Be Engaged
While other students are talking, be careful to listen and not mentally zone out.  Pay attention to other students responses and look happy to be interviewing for the position- it says a lot about how you work in a team and how engaged you will be in the position.  And if another student answers a question poorly, try not to make a face or roll your eyes.

Prep Work
While this may seem obvious, be sure to really prepare.  You will be asked tough questions (How do you respond to a resident that has been drinking?) so the more you think about your responses, the more calm and prepared you will be.  Write down your thoughts on your leadership style, what strengths you bring to an organization, etc.  Also, do a quick google search for Student Leadership Interview Questions to start thinking of how you would answer those questions.

Show Up
Often times, with group interviews you get to select a time.  When you sign up for that time, be sure to write it down in your planner/phone so you don’t forget it.  Missing your interview is a big no-no, but I’ve seen it happen.

Sell Yourself
Do not be afraid to showcase your achievements.  The key is to do so without sounding overconfident (this is where it is important to do the prep work).  Most of the positions you will be interviewing are positions of leadership, and so you need to show that during your interview. While it’s normal to get nervous, be sure to speak up!

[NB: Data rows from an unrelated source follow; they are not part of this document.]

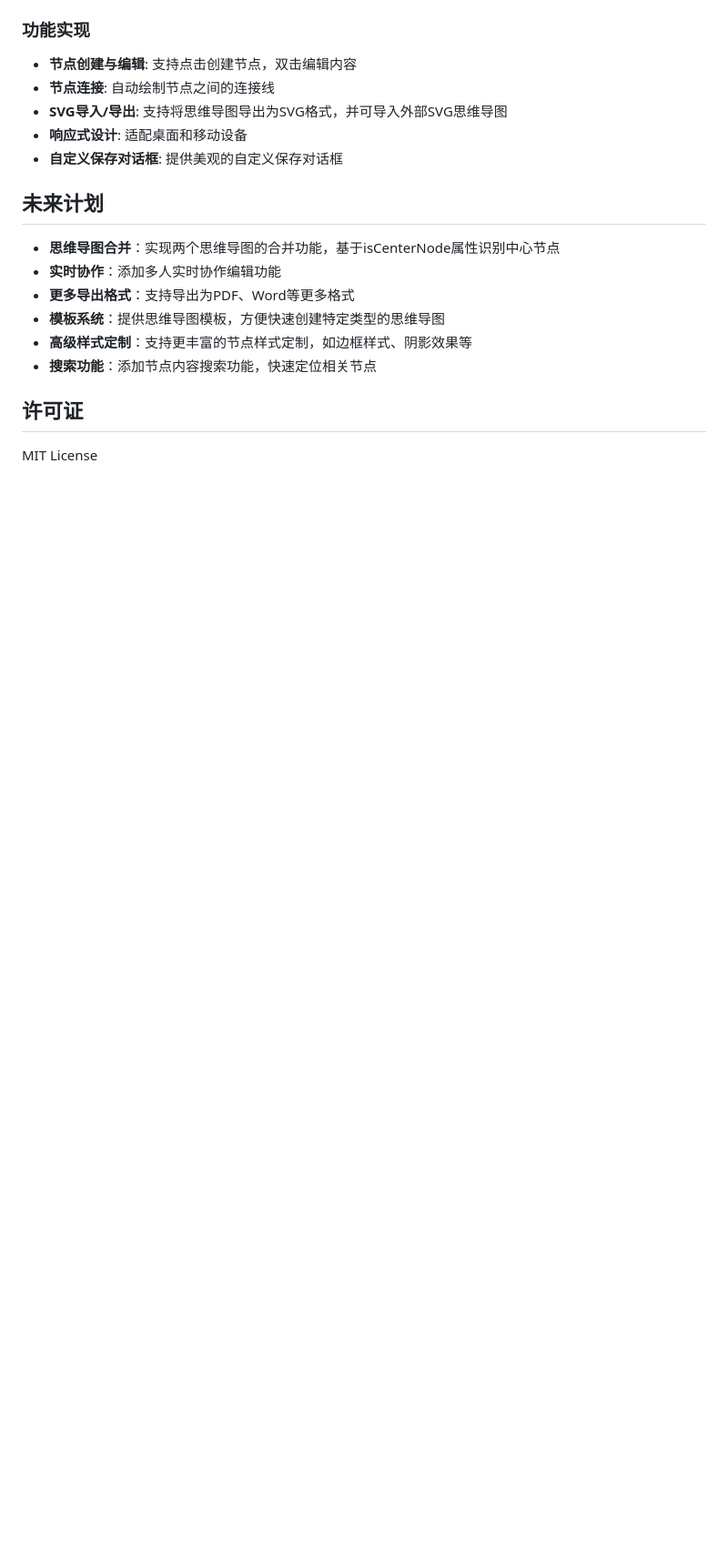
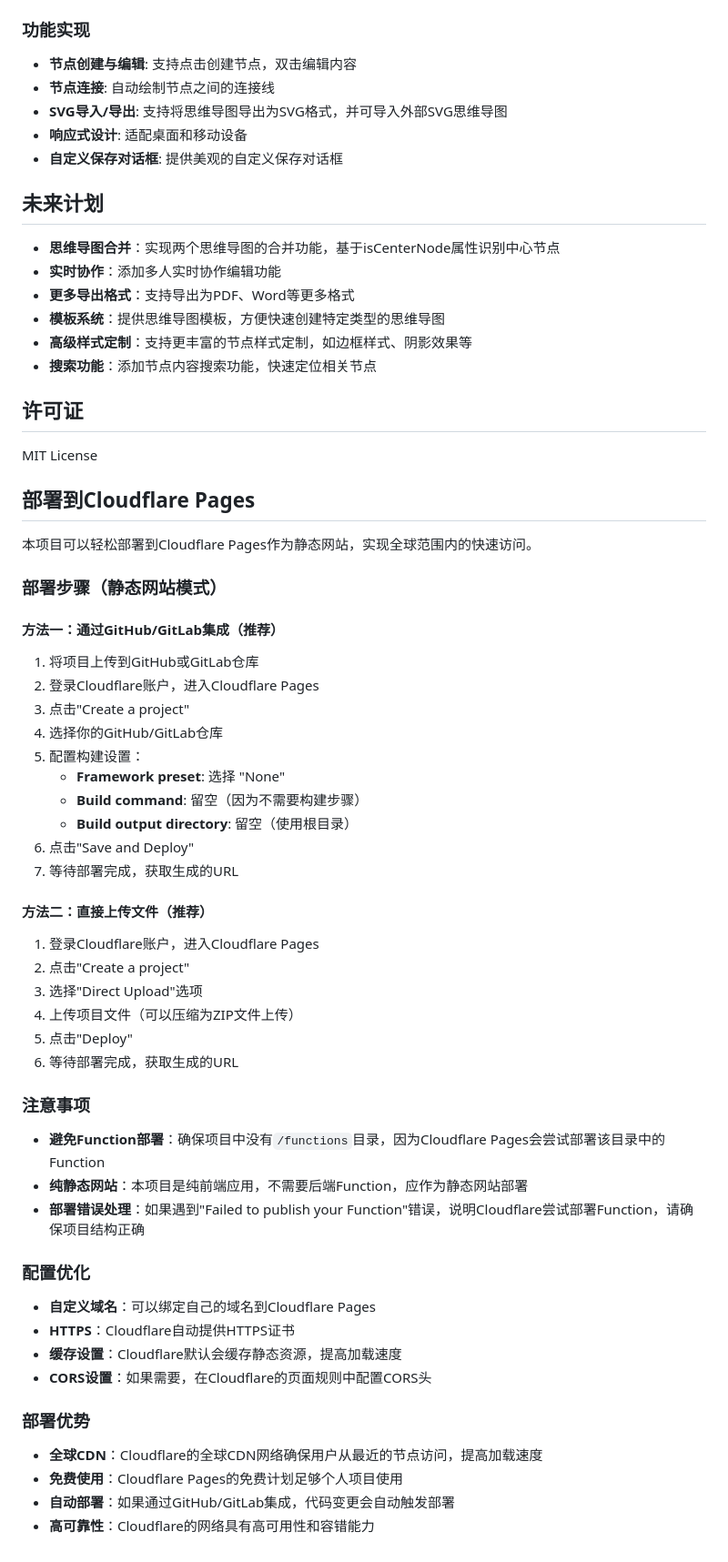
Before and after one commit to lishx8888/mthink, a Markdown page: README.md, the part around the change. Shown at 91% size. Rendered like a GitHub page; blank space fills up the shorter version.

Commit message:
CF部署

```diff
--- a/README.md
+++ b/README.md
@@ -107,3 +107,46 @@ node server.js
 ## 许可证
 
 MIT License
+
+## 部署到Cloudflare Pages
+
+本项目可以轻松部署到Cloudflare Pages作为静态网站，实现全球范围内的快速访问。
+
+### 部署步骤（静态网站模式）
+
+#### 方法一：通过GitHub/GitLab集成（推荐）
+1. 将项目上传到GitHub或GitLab仓库
+2. 登录Cloudflare账户，进入Cloudflare Pages
+3. 点击"Create a project"
+4. 选择你的GitHub/GitLab仓库
+5. 配置构建设置：
+   - **Framework preset**: 选择 "None"
+   - **Build command**: 留空（因为不需要构建步骤）
+   - **Build output directory**: 留空（使用根目录）
+6. 点击"Save and Deploy"
+7. 等待部署完成，获取生成的URL
+
+#### 方法二：直接上传文件（推荐）
+1. 登录Cloudflare账户，进入Cloudflare Pages
+2. 点击"Create a project"
+3. 选择"Direct Upload"选项
+4. 上传项目文件（可以压缩为ZIP文件上传）
+5. 点击"Deploy"
+6. 等待部署完成，获取生成的URL
+
+### 注意事项
+- **避免Function部署**：确保项目中没有`/functions`目录，因为Cloudflare Pages会尝试部署该目录中的Function
+- **纯静态网站**：本项目是纯前端应用，不需要后端Function，应作为静态网站部署
+- **部署错误处理**：如果遇到"Failed to publish your Function"错误，说明Cloudflare尝试部署Function，请确保项目结构正确
+
+### 配置优化
+- **自定义域名**：可以绑定自己的域名到Cloudflare Pages
+- **HTTPS**：Cloudflare自动提供HTTPS证书
+- **缓存设置**：Cloudflare默认会缓存静态资源，提高加载速度
+- **CORS设置**：如果需要，在Cloudflare的页面规则中配置CORS头
+
+### 部署优势
+- **全球CDN**：Cloudflare的全球CDN网络确保用户从最近的节点访问，提高加载速度
+- **免费使用**：Cloudflare Pages的免费计划足够个人项目使用
+- **自动部署**：如果通过GitHub/GitLab集成，代码变更会自动触发部署
+- **高可靠性**：Cloudflare的网络具有高可用性和容错能力
```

What are your best strategies for a successful group interview?

campusinterview

Many thanks to Mark Correia ’14, ’15G, Erinn Miles ’16, and Melissa Sheil ’16 for their suggestions and personal experiences! It is that time of the semester where there is excitement in the air and I’m not talking about our basketball team.  Students are starting the interviewing process for various clubs and positions on campus. […]MORE